Pick: Landry Shamet (Sophomore, Wichita State)
Position: Point Guard | Height: 6-5 | Weight: 189 | Age: 21.2
Last Year’s Statistics: 14.9 points, 3.2 rebounds, 5.2 assists
How Shamet fits in Philadelphia… Shamet comes into Philadelphia as an established shooter (44.2 percent from three last season with Wichita State) that has a skill set and build similar to former Spartan Denzel Valentine. Playing as a slightly oversized point guard, with a chance that he also spends some time as a shooting guard, he can switch on the pick-and-roll easily and take advantage of mismatches. The 76ers addressed a need by adding more shooting, and with his natural court vision, Shamet projects as a high-floor pick.

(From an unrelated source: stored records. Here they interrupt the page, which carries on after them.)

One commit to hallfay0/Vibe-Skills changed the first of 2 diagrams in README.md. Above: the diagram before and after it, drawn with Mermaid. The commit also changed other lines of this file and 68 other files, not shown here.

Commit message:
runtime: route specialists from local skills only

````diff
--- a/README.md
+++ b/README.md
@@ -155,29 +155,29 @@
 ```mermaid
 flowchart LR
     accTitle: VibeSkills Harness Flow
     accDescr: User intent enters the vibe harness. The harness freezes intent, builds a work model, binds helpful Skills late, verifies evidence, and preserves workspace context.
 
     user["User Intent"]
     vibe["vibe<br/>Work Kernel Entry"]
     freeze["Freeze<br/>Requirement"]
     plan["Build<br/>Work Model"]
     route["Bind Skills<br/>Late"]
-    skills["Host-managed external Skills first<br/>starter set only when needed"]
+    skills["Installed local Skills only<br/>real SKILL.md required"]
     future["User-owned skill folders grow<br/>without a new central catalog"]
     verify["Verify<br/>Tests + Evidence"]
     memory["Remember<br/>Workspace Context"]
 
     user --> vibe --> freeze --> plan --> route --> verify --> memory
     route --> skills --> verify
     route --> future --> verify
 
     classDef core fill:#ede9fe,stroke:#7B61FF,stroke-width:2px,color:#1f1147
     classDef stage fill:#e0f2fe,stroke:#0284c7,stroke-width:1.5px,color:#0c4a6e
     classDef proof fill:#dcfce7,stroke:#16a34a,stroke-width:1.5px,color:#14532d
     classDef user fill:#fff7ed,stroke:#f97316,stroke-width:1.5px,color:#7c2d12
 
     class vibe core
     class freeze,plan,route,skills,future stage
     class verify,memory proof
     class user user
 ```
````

27. Boston Celtics — Ryan Cole (@ryan_cole9)
Pick: Robert Williams (Sophomore, Texas A&M)
Position: Center | Height: 6-10 | Weight: 237 | Age: 20.7
Last Year’s Statistics: 10.4 points, 9.2 rebounds, 2.6 blocks
How Williams fits in Boston… It’s tough to say Williams “fits” anywhere, due to his sheer size. But size is something you just can’t teach, and Boston is getting a tall, long, rare true center. With a monstrous 7-foot-5 wingspan, Williams has the length to make it tough on any opposition, and he also has the fluidity to create havoc on defense at multiple positions. Boston won’t be asking Williams to put up crazy stats or even start, so this pick comes without the pressure of a lottery pick. Williams may have slipped a bit in the draft, but this pick, this location, and this franchise make plenty of sense for him, and vice versa.
28. Golden State Warriors — Noah Goad (@NoahG423)
Pick: Jacob Evans (Freshman, Texas Tech)
Position: Small Forward | Height: 6-6 | Weight: 200 | Age: 21.0
Last Year’s Statistics: 13.0 points, 4.7 rebounds, 3.1 assists
How Evans fits in Golden State… It was kind of surprising that the Warriors elected to take a wing player considering the depth that they have there already, especially with as high caliber of a big man as Mitchell Robinson still on the board. However, with the amount of time Kevin Durant spent playing the five in the postseason, along with recurring injuries to Andre Iguodala, may mean that Evans could get more playing time than anticipated. Expect him to bounce between the two and three off the bench.
29. Brooklyn Nets — Noah Goad (@NoahG423)
Pick: Dzanan Musa (Cedevita/Bosnia & Herzegovina)
Position: Small Forward | Height: 6-9 | Weight: 195 | Age: 19.1
Last Year’s Statistics: 12.5 points, 3.5 rebounds, 1.9 assists
How Musa fits in Brooklyn… Though Musa isn’t physically imposing, he has a great work ethic and possesses a high basketball IQ. He is a leader in the locker room and has the type of personality that will help strengthen the Net’s chemistry. With not much depth at the three spot, Musa could work his way into the starting five sooner than later. For now, he will earn his minutes off the bench.
30. Atlanta Hawks — Zachary Swiecicki (@zachswies)
Pick: Omari Spellman (Freshman, Villanova)
Position: Power Forward | Height: 6-9 | Weight: 255 | Age: 20.9
Last Year’s Statistics: 10.9 points, 8.0 rebounds, 1.5 blocks
How Spellman fits in Atlanta… As the Hawks try to fit all of the puzzle pieces together to make a “Warriors 2.0”-type roster, Spellman slots in as the Draymond Green of Atlanta. Shooting 43.3-percent on 150 3-point attempts after redshirting his first year at Villanova, he was a key contributor in their national championship run. He drastically changed his body and his game — as Green did in his time at MSU — but still has room to grow. His effort and energy were infectious for his Wildcat teammates…the Green comparisons can go on. Depending on how Atlanta would like to configure their lineup, Spellman can enter as their starting or backup power forward from day one.